Exercise brief = Copy all lines holding the word "Learning" from the entries.

——————————

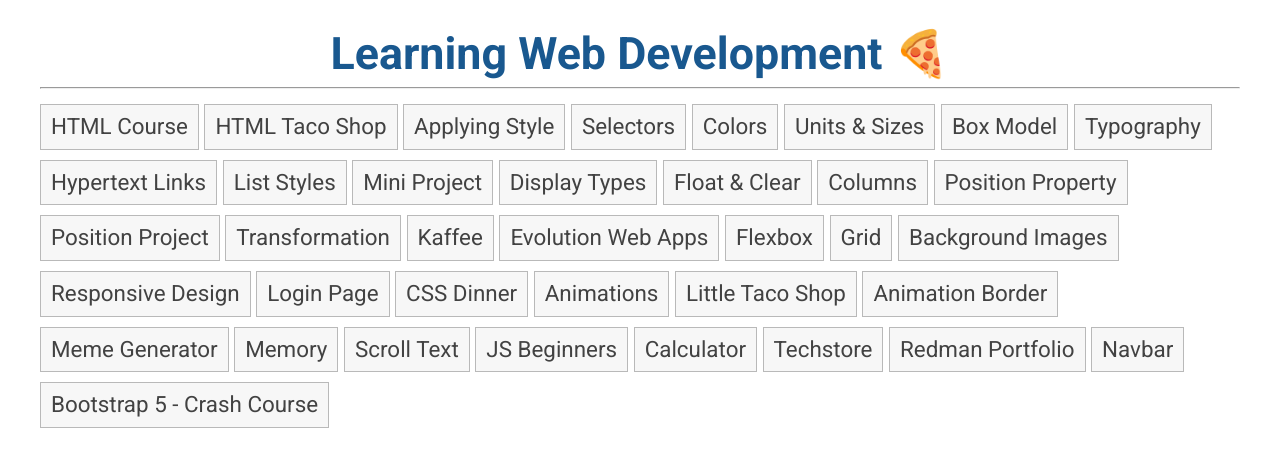
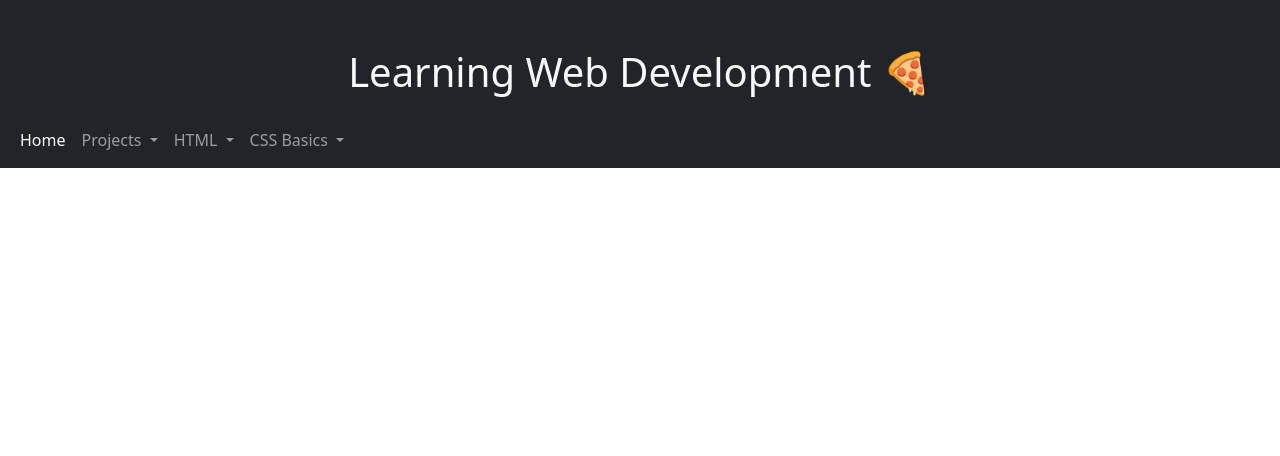
Before and after one commit to AlexanderLeonidasGuenzel/Learning-Web-Development, a plain HTML site: page index.html in a window 1280 px wide. Drawn offline with nearby package versions, Linux system fonts and the light colour scheme.

Commit message:
change: index file adding bs5 navbar dropdown menu

```diff
--- a/index.html
+++ b/index.html
@@ -6,57 +6,208 @@
     <title>Learning Web Development 🍕</title>
     <meta name="description" content="Learning CSS with FreeCodeCamp" />
     <meta name="viewport" content="width=device-width, initial-scale=1" />
-    <link rel="stylesheet" href="styles/normalize.css" />
-    <link rel="stylesheet" href="styles/global-colors.css" />
-    <link rel="stylesheet" href="styles/fonts.css" />
-    <link rel="stylesheet" href="styles/style.css" />
-    <link rel="stylesheet" href="styles/nav.css" />
-    <link rel="stylesheet" href="styles/index.css" />
     <link rel="icon" href="assets/img/favicon.svg" type="image/svg+xml" />
+    <link
+      href="https://cdn.jsdelivr.net/npm/bootstrap@5.0.2/dist/css/bootstrap.min.css"
+      rel="stylesheet"
+      integrity="sha384-EVSTQN3/azprG1Anm3QDgpJLIm9Nao0Yz1ztcQTwFspd3yD65VohhpuuCOmLASjC"
+      crossorigin="anonymous"
+    />
   </head>
   <body>
     <header>
-      <h1>Learning Web Development 🍕</h1>
-      <hr />
+      <h1 class="h1 text-center pb-3 pt-5 m-0 bg-dark text-light">
+        Learning Web Development 🍕
+      </h1>
     </header>
-    <nav class="link-nav" aria-label="primary-navigation">
-      <a href="html_course.html#top-nav">HTML Course</a>
-      <a href="html-little-taco-shop.html">HTML Taco Shop</a>
-      <a href="applying-style.html">Applying Style</a>
-      <a href="selectors.html">Selectors</a>
-      <a href="colors.html">Colors</a>
-      <a href="units-and-sizes.html">Units & Sizes</a>
-      <a href="box-model.html">Box Model</a>
-      <a href="typography.html">Typography</a>
-      <a href="hypertext-links.html">Hypertext Links</a>
-      <a href="list-styles.html">List Styles</a>
-      <a href="mini-project.html">Mini Project</a>
-      <a href="display-types.html">Display Types</a>
-      <a href="float-clear.html">Float & Clear</a>
-      <a href="columns.html">Columns</a>
-      <a href="position-property.html">Position Property</a>
-      <a href="position-project.html">Position Project</a>
-      <a href="transformation.html">Transformation</a>
-      <a href="kaffee.html">Kaffee</a>
-      <a href="evolution-webapps.html">Evolution Web Apps</a>
-      <a href="flexbox.html">Flexbox</a>
-      <a href="grid.html">Grid</a>
-      <a href="background-images.html">Background Images</a>
-      <a href="responsive-design.html">Responsive Design</a>
-      <a href="login-page.html">Login Page</a>
-      <a href="css-dinner.html">CSS Dinner</a>
-      <a href="animations-overview.html">Animations</a>
-      <a href="lts-index.html">Little Taco Shop</a>
-      <a href="animation-border.html">Animation Border</a>
-      <a href="meme-generator.html">Meme Generator</a>
-      <a href="memory.html">Memory</a>
-      <a href="animation-scroll-text.html">Scroll Text</a>
-      <a href="js-beginners.html">JS Beginners</a>
-      <a href="calculator.html">Calculator</a>
-      <a href="techstore.html">Techstore</a>
-      <a href="portfolio-redman.html">Redman Portfolio</a>
-      <a href="navbar.html">Navbar</a>
-      <a href="bootstrap5-crashcourse.html">Bootstrap 5 - Crash Course</a>
+    <nav class="navbar navbar-expand-sm navbar-dark bg-dark">
+      <div class="container-fluid">
+        <button
+          class="navbar-toggler"
+          type="button"
+          data-bs-toggle="collapse"
+          data-bs-target="#navbarNavDropdown"
+          aria-controls="navbarNavDropdown"
+          aria-expanded="false"
+          aria-label="Toggle navigation"
+        >
+          <span class="navbar-toggler-icon"></span>
+        </button>
+        <div class="collapse navbar-collapse" id="navbarNavDropdown">
+          <ul class="navbar-nav">
+            <li class="nav-item">
+              <a class="nav-link active" aria-current="page" href="index.html"
+                >Home</a
+              >
+            </li>
+            <li class="nav-item dropdown">
+              <a
+                class="nav-link dropdown-toggle"
+                href="#"
+                id="navbarDropdownMenuLink"
+                role="button"
+                data-bs-toggle="dropdown"
+                aria-expanded="false"
+              >
+                Projects
+              </a>
+              <ul
+                class="dropdown-menu"
+                aria-labelledby="navbarDropdownMenuLink"
+              >
+                <li><a class="dropdown-item" href="#">Action</a></li>
+              </ul>
+            </li>
+            <li class="nav-item dropdown">
+              <a
+                class="nav-link dropdown-toggle"
+                href="#"
+                id="navbarDropdownMenuLink"
+                role="button"
+                data-bs-toggle="dropdown"
+                aria-expanded="false"
+              >
+                HTML
+              </a>
+              <ul
+                class="dropdown-menu"
+                aria-labelledby="navbarDropdownMenuLink"
+              >
+                <li>
+                  <a class="dropdown-item" href="html_course.html#top-nav"
+                    >HTML Course</a
+                  >
+                </li>
+                <li>
+                  <a class="dropdown-item" href="html-little-taco-shop.html"
+                    >HTML Taco Shop</a
+                  >
+                </li>
+              </ul>
+            </li>
+            <li class="nav-item dropdown">
+              <a
+                class="nav-link dropdown-toggle"
+                href="#"
+                id="navbarDropdownMenuLink"
+                role="button"
+                data-bs-toggle="dropdown"
+                aria-expanded="false"
+              >
+                CSS Basics
+              </a>
+              <ul
+                class="dropdown-menu"
+                aria-labelledby="navbarDropdownMenuLink"
+              >
+                <li>
+                  <a class="dropdown-item" href="applying-style.html"
+                    >Applying Style</a
+                  >
+                </li>
+                <li>
+                  <a class="dropdown-item" href="selectors.html">Selectors</a>
+                </li>
+                <li><a class="dropdown-item" href="colors.html">Colors</a></li>
+                <li>
+                  <a class="dropdown-item" href="units-and-sizes.html"
+                    >Units & Sizes</a
+                  >
+                </li>
+                <li>
+                  <a class="dropdown-item" href="box-model.html">Box Model</a>
+                </li>
+                <li>
+                  <a class="dropdown-item" href="typography.html">Typography</a>
+                </li>
+                <li>
+                  <a class="dropdown-item" href="hypertext-links.html"
+                    >Hypertext Links</a
+                  >
+                </li>
+                <li>
+                  <a class="dropdown-item" href="list-styles.html"
+                    >List Styles</a
+                  >
+                </li>
+                <li>
+                  <a class="dropdown-item" href="mini-project.html"
+                    >Mini Project</a
+                  >
+                </li>
+                <li>
+                  <a class="dropdown-item" href="display-types.html"
+                    >Display Types</a
+                  >
+                </li>
+                <li>
+                  <a class="dropdown-item" href="float-clear.html"
+                    >Float & Clear</a
+                  >
+                </li>
+                <li>
+                  <a class="dropdown-item" href="columns.html">Columns</a>
+                </li>
+                <li>
+                  <a class="dropdown-item" href="position-property.html"
+                    >Position Property</a
+                  >
+                </li>
+                <li>
+                  <a class="dropdown-item" href="position-project.html"
+                    >Position Project</a
+                  >
+                </li>
+              </ul>
+            </li>
+          </ul>
+        </div>
+      </div>
     </nav>
+    <!-- <nav class="link-nav" aria-label="primary-navigation">
+
+      <a class="dropdown-item" href="applying-style.html">Applying Style</a>
+      <a class="dropdown-item" href="selectors.html">Selectors</a>
+      <a class="dropdown-item" href="colors.html">Colors</a>
+      <a class="dropdown-item" href="units-and-sizes.html">Units & Sizes</a>
+      <a class="dropdown-item" href="box-model.html">Box Model</a>
+      <a class="dropdown-item" href="typography.html">Typography</a>
+      <a class="dropdown-item" href="hypertext-links.html">Hypertext Links</a>
+      <a class="dropdown-item" href="list-styles.html">List Styles</a>
+      <a class="dropdown-item" href="mini-project.html">Mini Project</a>
+      <a class="dropdown-item" href="display-types.html">Display Types</a>
+      <a class="dropdown-item" href="float-clear.html">Float & Clear</a>
+      <a class="dropdown-item" href="columns.html">Columns</a>
+      <a class="dropdown-item" href="position-property.html">Position Property</a>
+      <a class="dropdown-item" href="position-project.html">Position Project</a>
+
+      <a class="dropdown-item" href="transformation.html">Transformation</a>
+      <a class="dropdown-item" href="kaffee.html">Kaffee</a>
+      <a class="dropdown-item" href="evolution-webapps.html">Evolution Web Apps</a>
+      <a class="dropdown-item" href="flexbox.html">Flexbox</a>
+      <a class="dropdown-item" href="grid.html">Grid</a>
+      <a class="dropdown-item" href="background-images.html">Background Images</a>
+      <a class="dropdown-item" href="responsive-design.html">Responsive Design</a>
+      <a class="dropdown-item" href="login-page.html">Login Page</a>
+      <a class="dropdown-item" href="css-dinner.html">CSS Dinner</a>
+      <a class="dropdown-item" href="animations-overview.html">Animations</a>
+      <a class="dropdown-item" href="lts-index.html">Little Taco Shop</a>
+      <a class="dropdown-item" href="animation-border.html">Animation Border</a>
+      <a class="dropdown-item" href="meme-generator.html">Meme Generator</a>
+      <a class="dropdown-item" href="memory.html">Memory</a>
+      <a class="dropdown-item" href="animation-scroll-text.html">Scroll Text</a>
+      <a class="dropdown-item" href="js-beginners.html">JS Beginners</a>
+      <a class="dropdown-item" href="calculator.html">Calculator</a>
+      <a class="dropdown-item" href="techstore.html">Techstore</a>
+      <a class="dropdown-item" href="portfolio-redman.html">Redman Portfolio</a>
+      <a class="dropdown-item" href="navbar.html">Navbar</a>
+      <a class="dropdown-item" href="bootstrap5-crashcourse.html">Bootstrap 5 - Crash Course</a>
+      <a class="dropdown-item" href="bootstrap5-navbar.html">Bootstrap 5 - Navbar</a>
+    </nav> -->
+    <script
+      src="https://cdn.jsdelivr.net/npm/bootstrap@5.0.2/dist/js/bootstrap.bundle.min.js"
+      integrity="sha384-MrcW6ZMFYlzcLA8Nl+NtUVF0sA7MsXsP1UyJoMp4YLEuNSfAP+JcXn/tWtIaxVXM"
+      crossorigin="anonymous"
+    ></script>
   </body>
 </html>
```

——————————

Your response =
Before and after one commit to AlexanderLeonidasGuenzel/Learning-Web-Development, a plain HTML site: page index.html in a window 1280 px wide. Drawn offline with nearby package versions, Linux system fonts and the light colour scheme.
     <title>Learning Web Development 🍕</title>
     <meta name="description" content="Learning CSS with FreeCodeCamp" />
-      <h1>Learning Web Development 🍕</h1>
+        Learning Web Development 🍕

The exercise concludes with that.